I know I found the GOP convention more than underwhelming – as, it appears, did everyone else. But the core economic fundamentals of this campaign still make Obama’s re-election historically unlikely. One formula for prediction that relies entirely on economic factors shows Obama losing big – with only 45 percent of the vote. But, of course, even its authors understand that politics – as well as economics – matters, and their formula should not have Obama slightly ahead at this point, given unemployment and growth. Reagan won re-election in a landslide with an unemployment rate of 7.4 averaged over his last year. But the improvement was happening in his final year, the perfect timing. More to the point:

Reagan benefited from a 6 percent rise in per capita disposable income in the year ending in September of 1984.

Where’s Obama on this score?

DPI-per-capita-growth-since-2000

You’ll see that nominal average disposable income is up by 10 percent in nominal terms since the trough of the recession, and up by around 5 percent in real terms. But the key point is that average disposable income is back up under Obama in real terms to where it was in December 2007. Here’s another graph from the St Louis Fed of total DPI:

DSPI_Max_630_378

Doug Short summarizes:

The interim trough was in November of 2011. Eight months later, real DPI per capita is up 2.02%. Month-over-month July real DPI per capita growth is up 0.26% and 1.30% year-over-year.

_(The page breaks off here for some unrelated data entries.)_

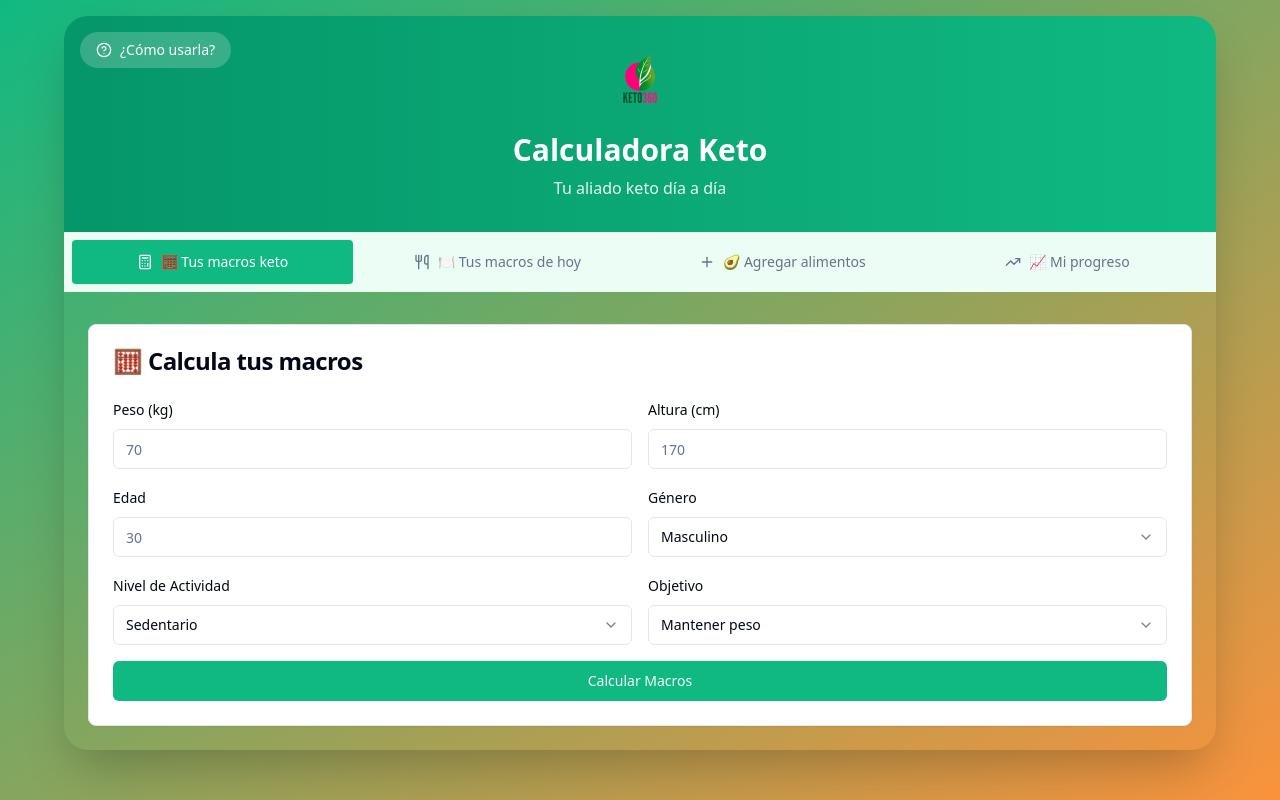
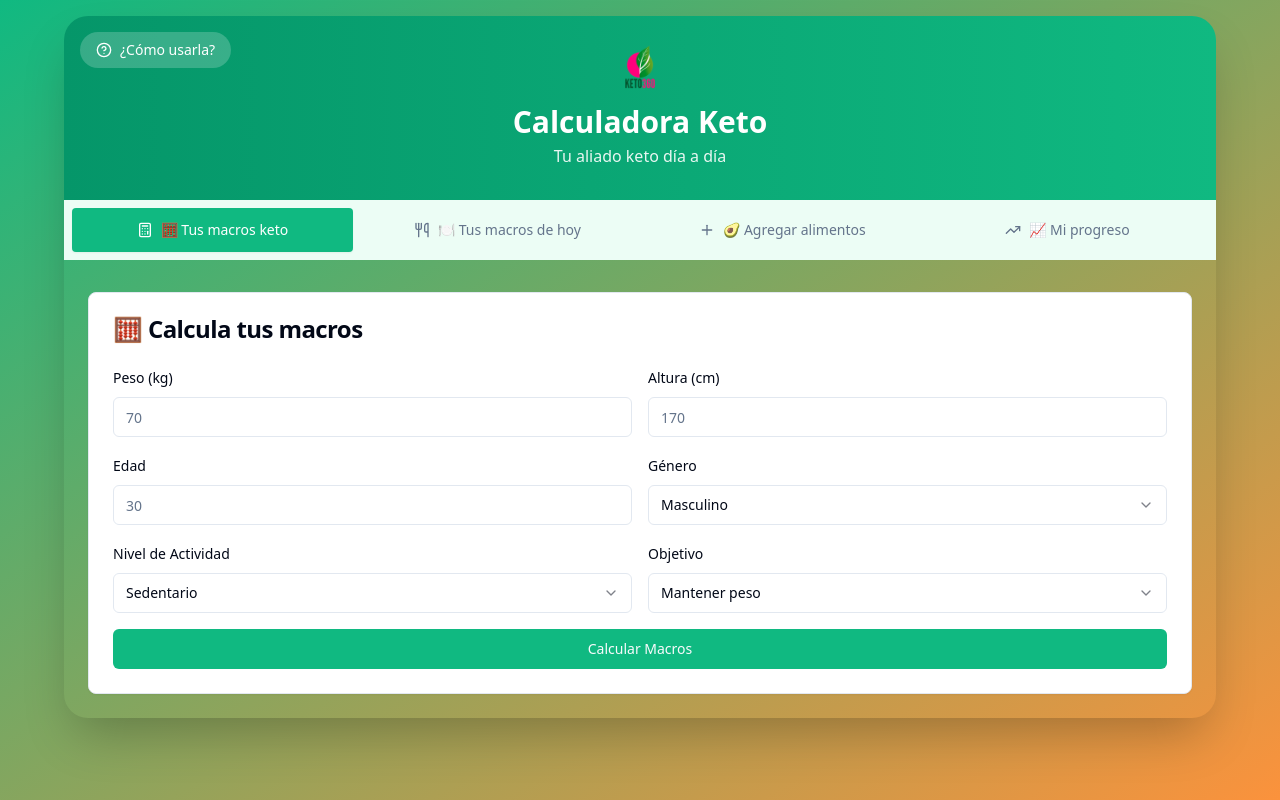
Before and after one commit to digital-guides/keto360-calculator, a React (Vite) app: page / in a window 1280 px wide. Built offline with nearby package versions, Linux system fonts and the light colour scheme; the HTML template or start-up script is replaced by a standard one.

Commit message:
Reduce header spacing

```diff
--- a/src/pages/Index.tsx
+++ b/src/pages/Index.tsx
@@ -15,16 +15,16 @@ const Index = () => {
     <div className="min-h-screen bg-gradient-to-br from-emerald-500 to-orange-400 p-4">
       <div className="max-w-6xl mx-auto bg-cream rounded-3xl shadow-2xl overflow-hidden">
         {/* Header */}
-        <div className="bg-gradient-to-r from-emerald-600 to-emerald-500 p-8 text-center text-white relative">
-          <div className="mb-5">
+        <div className="bg-gradient-to-r from-emerald-600 to-emerald-500 p-6 text-center text-white relative">
+          <div className="mb-2">
             <img
               src={logoImage}
               alt="Keto360 Logo"
-              className="h-16 w-auto mx-auto"
+              className="h-14 w-auto mx-auto"
             />
           </div>
-          <h1 className="text-3xl font-bold mb-2 text-shadow">Calculadora Keto</h1>
-          <p className="text-base opacity-90">Tu aliado keto día a día</p>
+          <h1 className="text-3xl font-bold mb-1 text-shadow">Calculadora Keto</h1>
+          <p className="text-base opacity-90 mb-2">Tu aliado keto día a día</p>
 
           {/* Install PWA Button */}
           <button
```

Which means he has a chance – just not as good as Reagan’s – whose recession was much milder and who had far more money to throw at it.